Return every line of the data below that includes the string "icons".
★ ★ ★
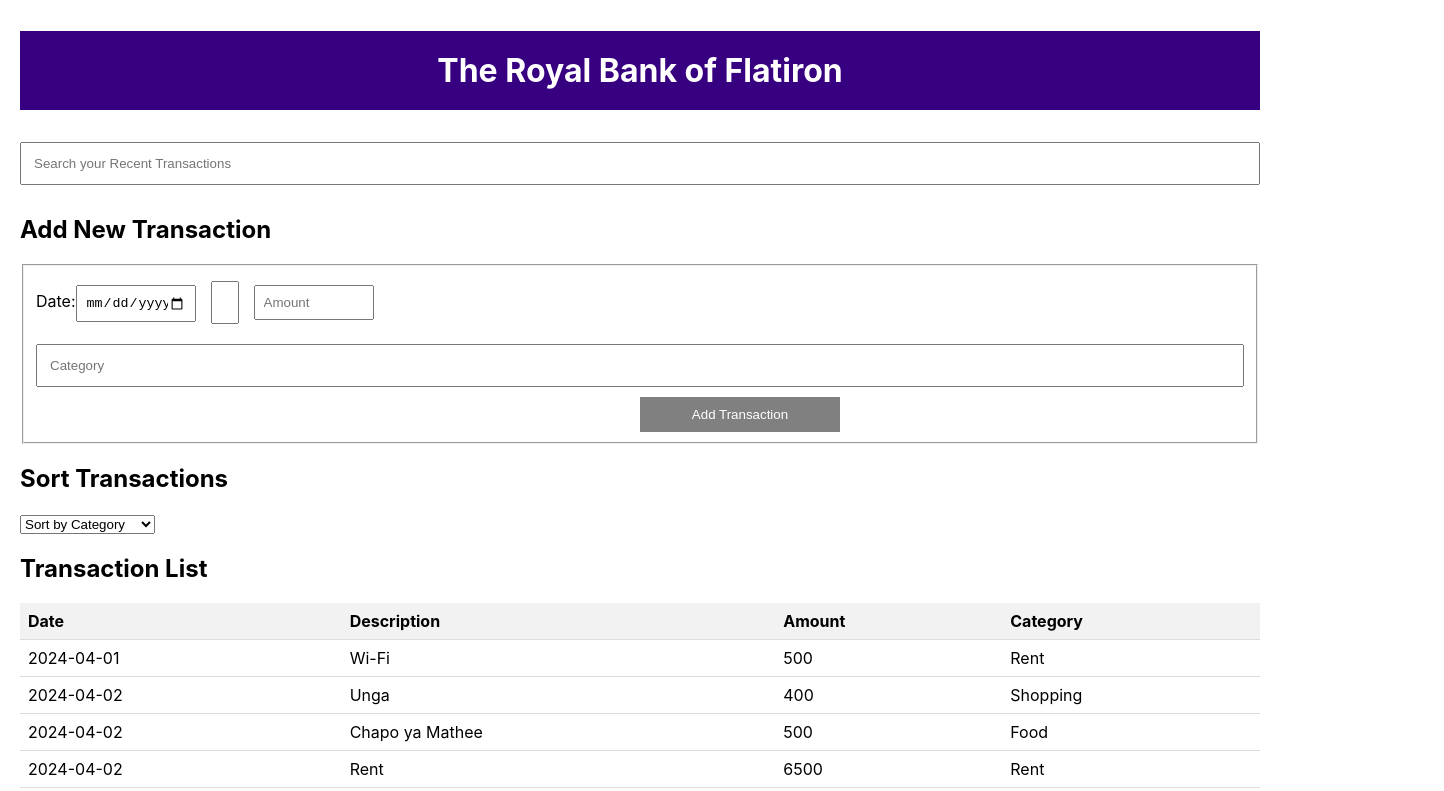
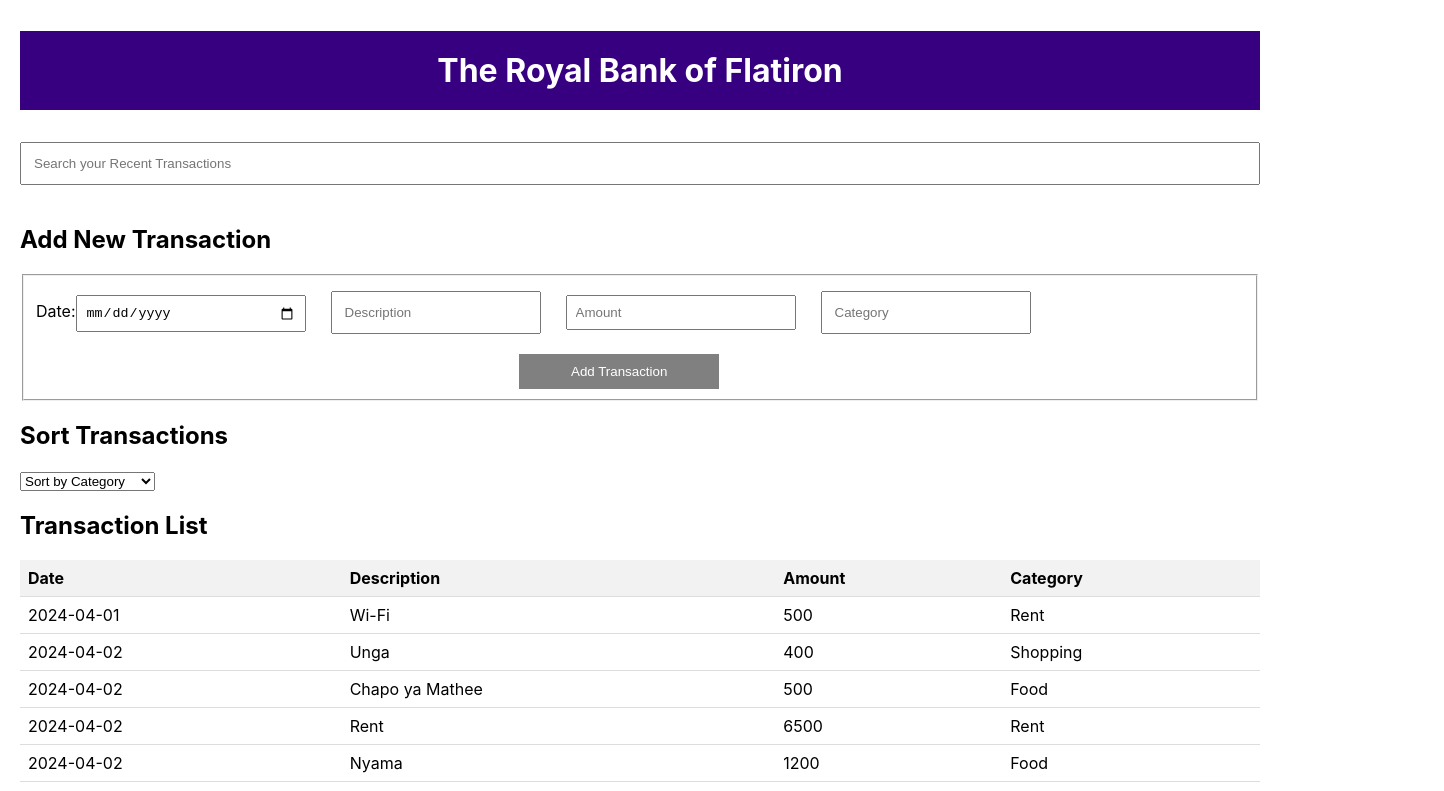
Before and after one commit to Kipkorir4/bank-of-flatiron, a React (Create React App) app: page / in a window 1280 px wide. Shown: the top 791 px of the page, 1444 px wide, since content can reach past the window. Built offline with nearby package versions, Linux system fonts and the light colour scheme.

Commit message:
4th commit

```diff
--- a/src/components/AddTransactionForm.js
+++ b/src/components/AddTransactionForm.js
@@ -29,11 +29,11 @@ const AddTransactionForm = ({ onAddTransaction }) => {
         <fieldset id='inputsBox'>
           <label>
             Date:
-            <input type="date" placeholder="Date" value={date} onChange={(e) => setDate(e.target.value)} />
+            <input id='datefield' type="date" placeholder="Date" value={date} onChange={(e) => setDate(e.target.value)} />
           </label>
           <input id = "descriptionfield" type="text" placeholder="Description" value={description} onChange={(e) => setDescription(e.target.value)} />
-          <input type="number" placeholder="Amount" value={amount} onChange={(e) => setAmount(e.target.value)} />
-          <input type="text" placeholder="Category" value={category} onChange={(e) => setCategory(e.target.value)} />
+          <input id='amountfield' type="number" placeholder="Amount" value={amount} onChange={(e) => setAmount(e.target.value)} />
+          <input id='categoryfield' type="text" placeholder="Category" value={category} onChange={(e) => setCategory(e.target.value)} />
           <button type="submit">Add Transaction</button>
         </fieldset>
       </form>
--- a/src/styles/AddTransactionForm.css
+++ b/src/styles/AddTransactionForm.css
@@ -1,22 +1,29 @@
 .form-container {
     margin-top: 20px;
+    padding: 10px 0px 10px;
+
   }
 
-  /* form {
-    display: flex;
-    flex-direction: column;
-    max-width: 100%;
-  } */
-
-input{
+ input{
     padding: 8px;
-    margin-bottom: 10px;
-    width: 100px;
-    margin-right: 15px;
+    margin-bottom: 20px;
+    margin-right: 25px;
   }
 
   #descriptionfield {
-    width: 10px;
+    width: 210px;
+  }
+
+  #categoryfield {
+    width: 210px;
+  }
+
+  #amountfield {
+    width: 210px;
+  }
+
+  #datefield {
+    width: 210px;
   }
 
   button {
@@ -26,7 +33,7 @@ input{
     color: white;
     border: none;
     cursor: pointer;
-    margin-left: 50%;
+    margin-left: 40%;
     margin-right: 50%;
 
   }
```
★ ★ ★
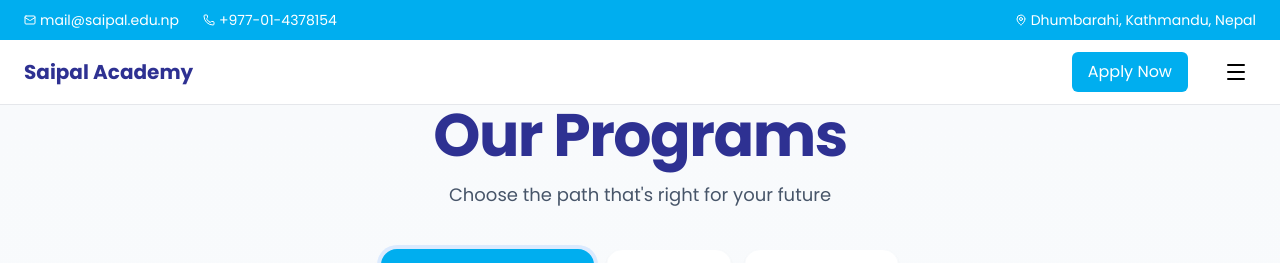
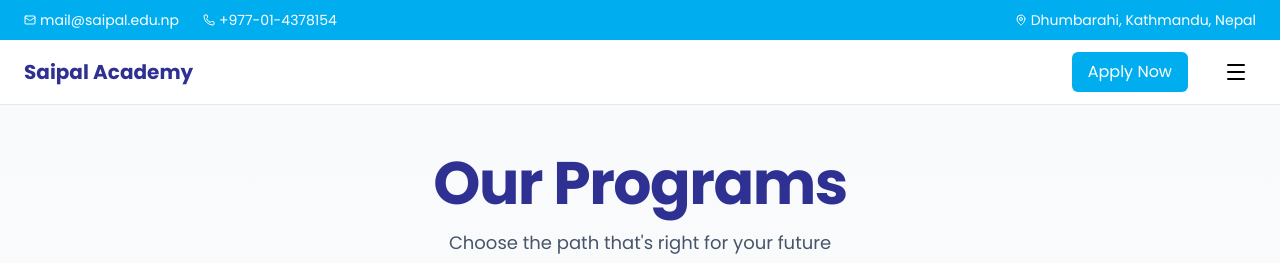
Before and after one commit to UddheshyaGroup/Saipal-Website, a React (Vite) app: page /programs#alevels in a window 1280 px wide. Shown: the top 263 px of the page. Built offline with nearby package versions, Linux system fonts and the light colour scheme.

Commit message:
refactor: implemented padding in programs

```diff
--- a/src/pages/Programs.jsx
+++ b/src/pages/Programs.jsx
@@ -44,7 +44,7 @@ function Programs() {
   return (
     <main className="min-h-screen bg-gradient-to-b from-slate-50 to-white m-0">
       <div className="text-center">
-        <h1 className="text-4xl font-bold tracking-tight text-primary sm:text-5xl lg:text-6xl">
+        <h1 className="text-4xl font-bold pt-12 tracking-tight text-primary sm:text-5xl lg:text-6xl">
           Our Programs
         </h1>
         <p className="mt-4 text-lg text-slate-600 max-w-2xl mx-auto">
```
★ ★ ★
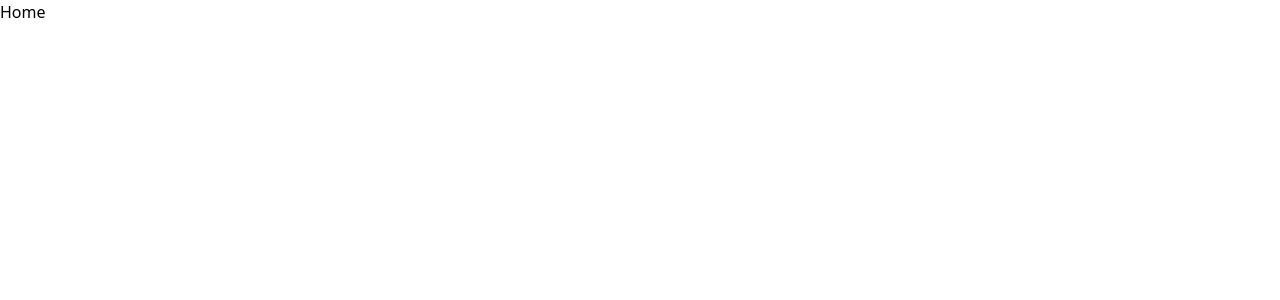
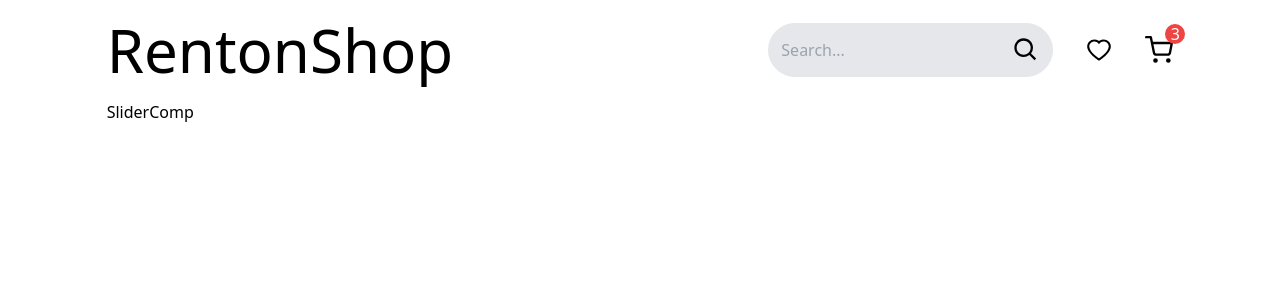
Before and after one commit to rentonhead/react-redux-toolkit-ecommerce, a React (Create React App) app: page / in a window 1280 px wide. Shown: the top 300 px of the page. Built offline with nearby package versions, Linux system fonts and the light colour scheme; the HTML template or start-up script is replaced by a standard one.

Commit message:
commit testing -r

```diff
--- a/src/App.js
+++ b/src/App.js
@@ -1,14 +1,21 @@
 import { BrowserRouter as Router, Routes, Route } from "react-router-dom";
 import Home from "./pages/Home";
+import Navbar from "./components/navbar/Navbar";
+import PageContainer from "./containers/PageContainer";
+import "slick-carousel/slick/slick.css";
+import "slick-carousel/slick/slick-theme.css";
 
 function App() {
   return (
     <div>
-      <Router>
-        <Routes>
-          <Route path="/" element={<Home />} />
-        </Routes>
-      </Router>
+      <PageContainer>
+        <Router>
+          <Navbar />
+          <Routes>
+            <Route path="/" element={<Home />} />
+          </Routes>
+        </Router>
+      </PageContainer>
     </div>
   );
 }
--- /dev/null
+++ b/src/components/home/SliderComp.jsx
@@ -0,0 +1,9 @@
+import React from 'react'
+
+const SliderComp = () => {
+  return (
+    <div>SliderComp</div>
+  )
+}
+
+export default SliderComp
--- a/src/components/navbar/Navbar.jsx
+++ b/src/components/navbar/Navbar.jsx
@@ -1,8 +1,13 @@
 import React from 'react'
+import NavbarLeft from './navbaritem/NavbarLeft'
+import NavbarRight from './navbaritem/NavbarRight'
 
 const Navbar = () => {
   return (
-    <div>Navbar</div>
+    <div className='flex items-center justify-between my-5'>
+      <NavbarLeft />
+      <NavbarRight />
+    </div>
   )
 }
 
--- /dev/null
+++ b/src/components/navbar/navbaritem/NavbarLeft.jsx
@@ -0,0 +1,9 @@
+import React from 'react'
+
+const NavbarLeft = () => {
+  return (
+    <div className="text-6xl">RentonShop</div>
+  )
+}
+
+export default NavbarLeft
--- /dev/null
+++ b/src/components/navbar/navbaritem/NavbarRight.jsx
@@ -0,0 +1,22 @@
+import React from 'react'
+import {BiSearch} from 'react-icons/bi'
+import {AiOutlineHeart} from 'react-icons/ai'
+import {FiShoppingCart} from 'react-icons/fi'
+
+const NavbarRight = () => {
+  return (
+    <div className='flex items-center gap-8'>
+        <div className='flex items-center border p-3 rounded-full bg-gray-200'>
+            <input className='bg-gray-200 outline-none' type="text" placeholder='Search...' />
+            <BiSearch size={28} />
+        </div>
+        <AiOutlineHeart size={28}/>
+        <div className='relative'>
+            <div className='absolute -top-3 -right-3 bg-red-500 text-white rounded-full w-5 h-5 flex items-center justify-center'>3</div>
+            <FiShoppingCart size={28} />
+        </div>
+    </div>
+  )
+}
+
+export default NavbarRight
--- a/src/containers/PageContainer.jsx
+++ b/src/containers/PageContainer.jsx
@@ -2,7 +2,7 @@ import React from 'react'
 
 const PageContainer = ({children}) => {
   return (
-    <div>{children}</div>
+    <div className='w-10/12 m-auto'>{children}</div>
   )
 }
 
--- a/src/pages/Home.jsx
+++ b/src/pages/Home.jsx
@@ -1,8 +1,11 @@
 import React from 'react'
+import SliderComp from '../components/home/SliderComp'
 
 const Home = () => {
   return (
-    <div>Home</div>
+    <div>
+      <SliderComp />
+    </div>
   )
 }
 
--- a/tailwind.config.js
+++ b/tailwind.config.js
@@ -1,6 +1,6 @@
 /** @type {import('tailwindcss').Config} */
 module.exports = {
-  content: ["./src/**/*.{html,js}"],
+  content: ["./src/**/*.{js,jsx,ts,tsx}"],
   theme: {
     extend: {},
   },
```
★ ★ ★
# [Written answer]
+import {BiSearch} from 'react-icons/bi'
+import {AiOutlineHeart} from 'react-icons/ai'
+import {FiShoppingCart} from 'react-icons/fi'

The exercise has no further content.